=== EXERCISE DESCRIPTION ===
Output every record exactly and leave each picture out.

=== Web interface edit records ===
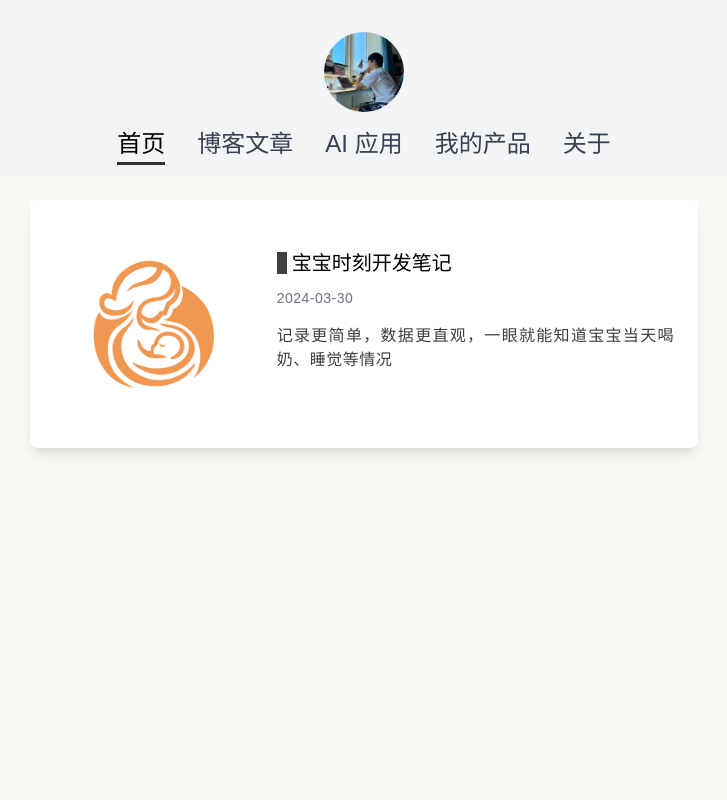
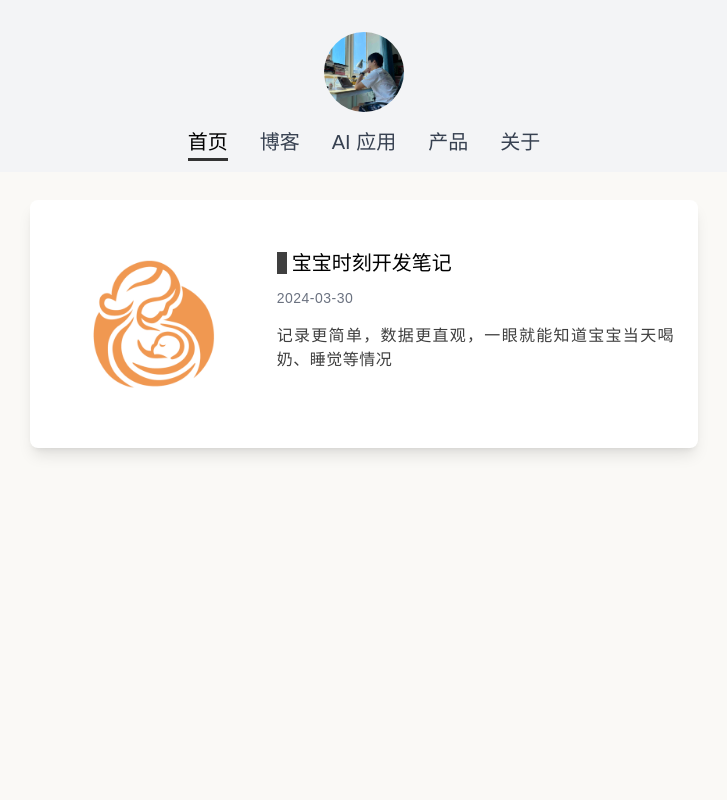
Before and after one commit to baitengfei/baitengfei, a Next.js app: page / in a window 1280 px wide. Shown: the top 800 px of the page, without its empty margins (276-1003 px from the left). Built offline with nearby package versions, Linux system fonts and the light colour scheme.

Commit message:
Update RootLayout.tsx

```diff
--- a/app/RootLayout.tsx
+++ b/app/RootLayout.tsx
@@ -18,27 +18,27 @@ export default function RootLayout({ children }: Readonly<{ children: React.Reac
           <nav className="flex justify-center pt-2 pb-4"> {/* 设置 nav 的内边距为 20px */}
             <ul className="flex list-none space-x-8">
               <li className={pathname === "/" ? "active" : ""}>
-                <Link href="/" className={`text-2xl font-medium ${pathname === "/" ? "font-bold text-black" : "text-gray-700"} transition hover:font-bold hover:text-black`}>
+                <Link href="/" className={`text-xl font-medium ${pathname === "/" ? "font-bold text-black" : "text-gray-700"} transition hover:font-bold hover:text-black`}>
                   首页
                 </Link>
               </li>
               <li className={pathname === "/blog" ? "active" : ""}>
-                <Link href="/blog" className={`text-2xl font-medium ${pathname === "/blog" ? "font-bold text-black" : "text-gray-700"} transition hover:font-bold hover:text-black`}>
-                  博客文章
+                <Link href="/blog" className={`text-xl font-medium ${pathname === "/blog" ? "font-bold text-black" : "text-gray-700"} transition hover:font-bold hover:text-black`}>
+                  博客
                 </Link>
               </li>
               <li className={pathname === "/ai-applications" ? "active" : ""}>
-                <Link href="/ai-applications" className={`text-2xl font-medium ${pathname === "/ai-applications" ? "font-bold text-black" : "text-gray-700"} transition hover:font-bold hover:text-black`}>
+                <Link href="/ai-applications" className={`text-xl font-medium ${pathname === "/ai-applications" ? "font-bold text-black" : "text-gray-700"} transition hover:font-bold hover:text-black`}>
                   AI 应用
                 </Link>
               </li>
               <li className={pathname === "/my-products" ? "active" : ""}>
-                <Link href="/my-products" className={`text-2xl font-medium ${pathname === "/my-products" ? "font-bold text-black" : "text-gray-700"} transition hover:font-bold hover:text-black`}>
-                  我的产品
+                <Link href="/my-products" className={`text-xl font-medium ${pathname === "/my-products" ? "font-bold text-black" : "text-gray-700"} transition hover:font-bold hover:text-black`}>
+                  产品
                 </Link>
               </li>
               <li className={pathname === "/about" ? "active" : ""}>
-                <Link href="/about" className={`text-2xl font-medium ${pathname === "/about" ? "font-bold text-black" : "text-gray-700"} transition hover:font-bold hover:text-black`}>
+                <Link href="/about" className={`text-xl font-medium ${pathname === "/about" ? "font-bold text-black" : "text-gray-700"} transition hover:font-bold hover:text-black`}>
                   关于
                 </Link>
               </li>
```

=== EXERCISE RESULT ===
Before and after one commit to baitengfei/baitengfei, a Next.js app: page / in a window 1280 px wide. Shown: the top 800 px of the page, without its empty margins (276-1003 px from the left). Built offline with nearby package versions, Linux system fonts and the light colour scheme.

Commit message:
Update RootLayout.tsx

```diff
--- a/app/RootLayout.tsx
+++ b/app/RootLayout.tsx
@@ -18,27 +18,27 @@ export default function RootLayout({ children }: Readonly<{ children: React.Reac
           <nav className="flex justify-center pt-2 pb-4"> {/* 设置 nav 的内边距为 20px */}
             <ul className="flex list-none space-x-8">
               <li className={pathname === "/" ? "active" : ""}>
-                <Link href="/" className={`text-2xl font-medium ${pathname === "/" ? "font-bold text-black" : "text-gray-700"} transition hover:font-bold hover:text-black`}>
+                <Link href="/" className={`text-xl font-medium ${pathname === "/" ? "font-bold text-black" : "text-gray-700"} transition hover:font-bold hover:text-black`}>
                   首页
                 </Link>
               </li>
               <li className={pathname === "/blog" ? "active" : ""}>
-                <Link href="/blog" className={`text-2xl font-medium ${pathname === "/blog" ? "font-bold text-black" : "text-gray-700"} transition hover:font-bold hover:text-black`}>
-                  博客文章
+                <Link href="/blog" className={`text-xl font-medium ${pathname === "/blog" ? "font-bold text-black" : "text-gray-700"} transition hover:font-bold hover:text-black`}>
+                  博客
                 </Link>
               </li>
               <li className={pathname === "/ai-applications" ? "active" : ""}>
-                <Link href="/ai-applications" className={`text-2xl font-medium ${pathname === "/ai-applications" ? "font-bold text-black" : "text-gray-700"} transition hover:font-bold hover:text-black`}>
+                <Link href="/ai-applications" className={`text-xl font-medium ${pathname === "/ai-applications" ? "font-bold text-black" : "text-gray-700"} transition hover:font-bold hover:text-black`}>
                   AI 应用
                 </Link>
               </li>
               <li className={pathname === "/my-products" ? "active" : ""}>
-                <Link href="/my-products" className={`text-2xl font-medium ${pathname === "/my-products" ? "font-bold text-black" : "text-gray-700"} transition hover:font-bold hover:text-black`}>
-                  我的产品
+                <Link href="/my-products" className={`text-xl font-medium ${pathname === "/my-products" ? "font-bold text-black" : "text-gray-700"} transition hover:font-bold hover:text-black`}>
+                  产品
                 </Link>
               </li>
               <li className={pathname === "/about" ? "active" : ""}>
-                <Link href="/about" className={`text-2xl font-medium ${pathname === "/about" ? "font-bold text-black" : "text-gray-700"} transition hover:font-bold hover:text-black`}>
+                <Link href="/about" className={`text-xl font-medium ${pathname === "/about" ? "font-bold text-black" : "text-gray-700"} transition hover:font-bold hover:text-black`}>
                   关于
                 </Link>
               </li>
```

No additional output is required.